Scottish Nationalist leader Nicola Sturgeon may not have a share of power in a Labour coalition government as she had hoped, but the election was a massive victory for her nonetheless.
Some may argue her promising to support Labour may have driven English voters to the Tories, but in Scotland she reigns supreme.
‘‘I think historic is one of these words that’s often overused, but actually in these circumstances, I’m not sure it even quite covers it. The tectonic plates of Scottish politics shifted yesterday. This is a massive, massive result, we saw some swings that have never been seen before in the history of Westminster politics. Clearly, there is an appetite to change in Scotland and there is a very, very strong desire for Scotland’s voice to be heard more loudly, and that’s the job of these 56 SNP MPs that are heading to the House of Commons,” she said.
Sturgeon now has a rock-solid mandate in Scotland which, for now, remains in the United Kingdom.
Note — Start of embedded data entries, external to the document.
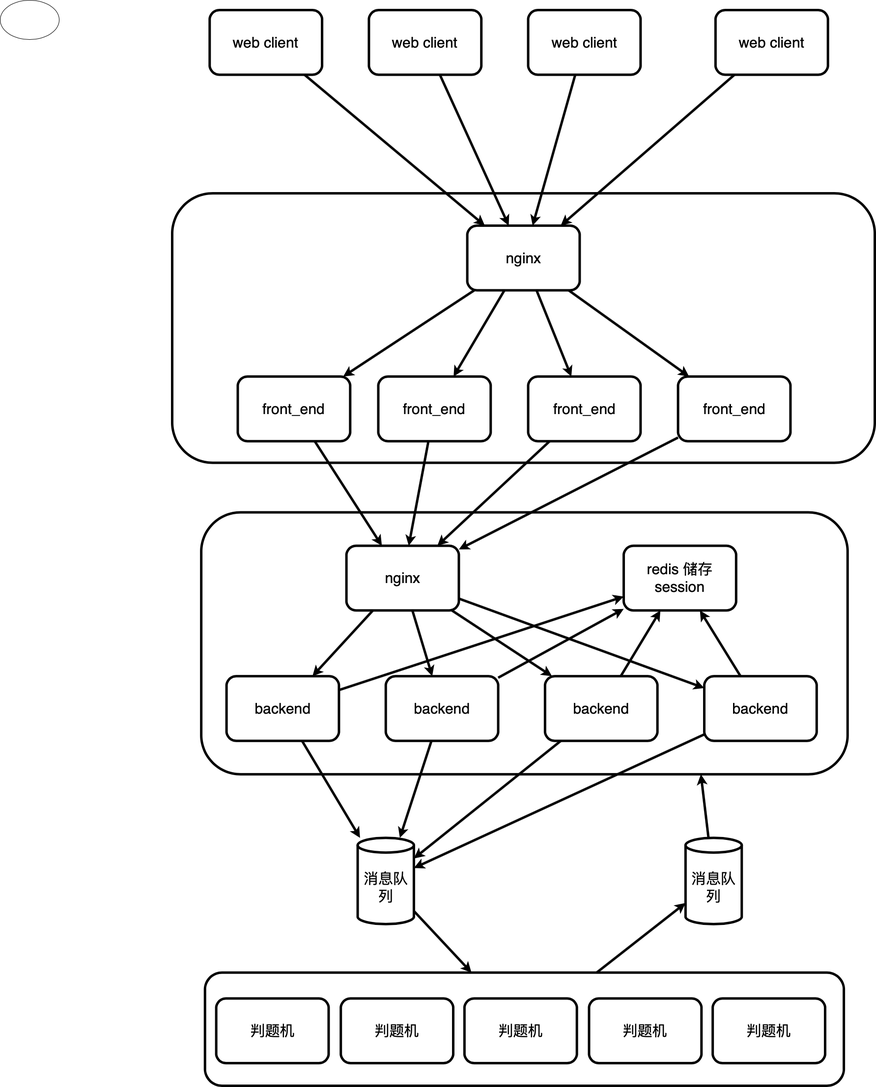
Earlier version of the draw.io export polinoj-arch.png (fightinggg/drawio-data). Source tidied: cells renumbered, new cells last; positions are measured from the earlier drawing's top-left corner, leaving out a move shared by most shapes.
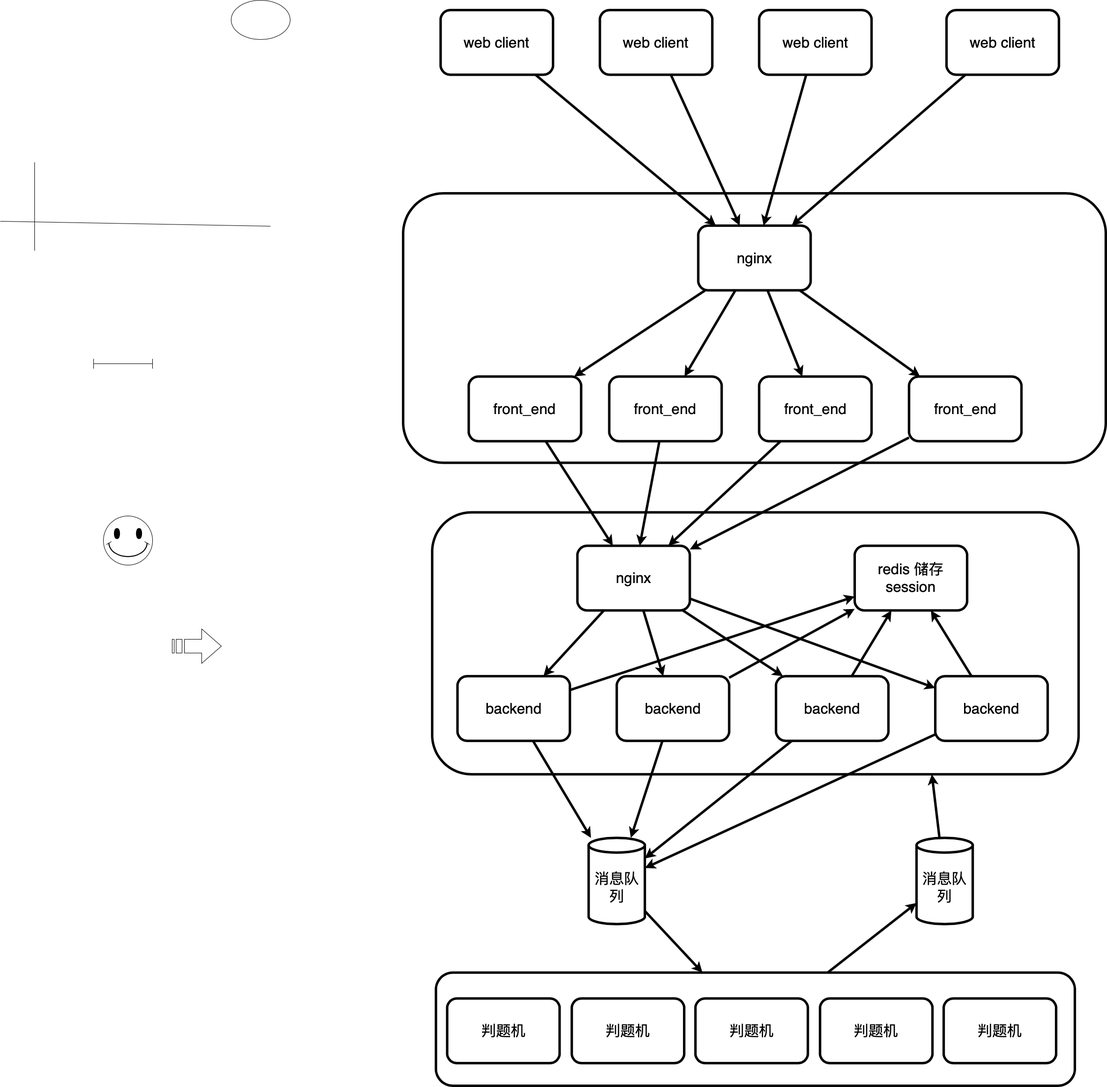
The same file after the commit.

Diff of the diagram source:
```diff
@@ -164,5 +164,26 @@
     <mxCell id="55" style="ellipse;whiteSpace=wrap;html=1;" parent="1" vertex="1">
       <mxGeometry width="120" height="80" as="geometry" />
     </mxCell>
+    <mxCell id="56" style="endArrow=none;html=1;" parent="1" edge="1">
+      <mxGeometry relative="1" as="geometry">
+        <mxPoint x="80" y="460" as="sourcePoint" />
+        <mxPoint x="-470" y="450" as="targetPoint" />
+      </mxGeometry>
+    </mxCell>
+    <mxCell id="57" style="endArrow=none;html=1;" parent="1" edge="1">
+      <mxGeometry relative="1" as="geometry">
+        <mxPoint x="-400" y="510" as="sourcePoint" />
+        <mxPoint x="-400" y="330" as="targetPoint" />
+      </mxGeometry>
+    </mxCell>
+    <mxCell id="58" style="shape=crossbar;whiteSpace=wrap;html=1;rounded=1;" parent="1" vertex="1">
+      <mxGeometry x="-280" y="730" width="120" height="20" as="geometry" />
+    </mxCell>
+    <mxCell id="59" style="verticalLabelPosition=bottom;verticalAlign=top;html=1;shape=mxgraph.basic.smiley;" parent="1" vertex="1">
+      <mxGeometry x="-260" y="1050" width="100" height="100" as="geometry" />
+    </mxCell>
+    <mxCell id="60" style="html=1;shadow=0;dashed=0;align=center;verticalAlign=middle;shape=mxgraph.arrows2.stripedArrow;dy=0.6;dx=40;notch=25;" parent="1" vertex="1">
+      <mxGeometry x="-120" y="1280" width="100" height="70" as="geometry" />
+    </mxCell>
   </root>
 </mxGraphModel>
```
But if Britain decides in the EU referendum to quit, it is highly likely Scotland will refuse, and break away.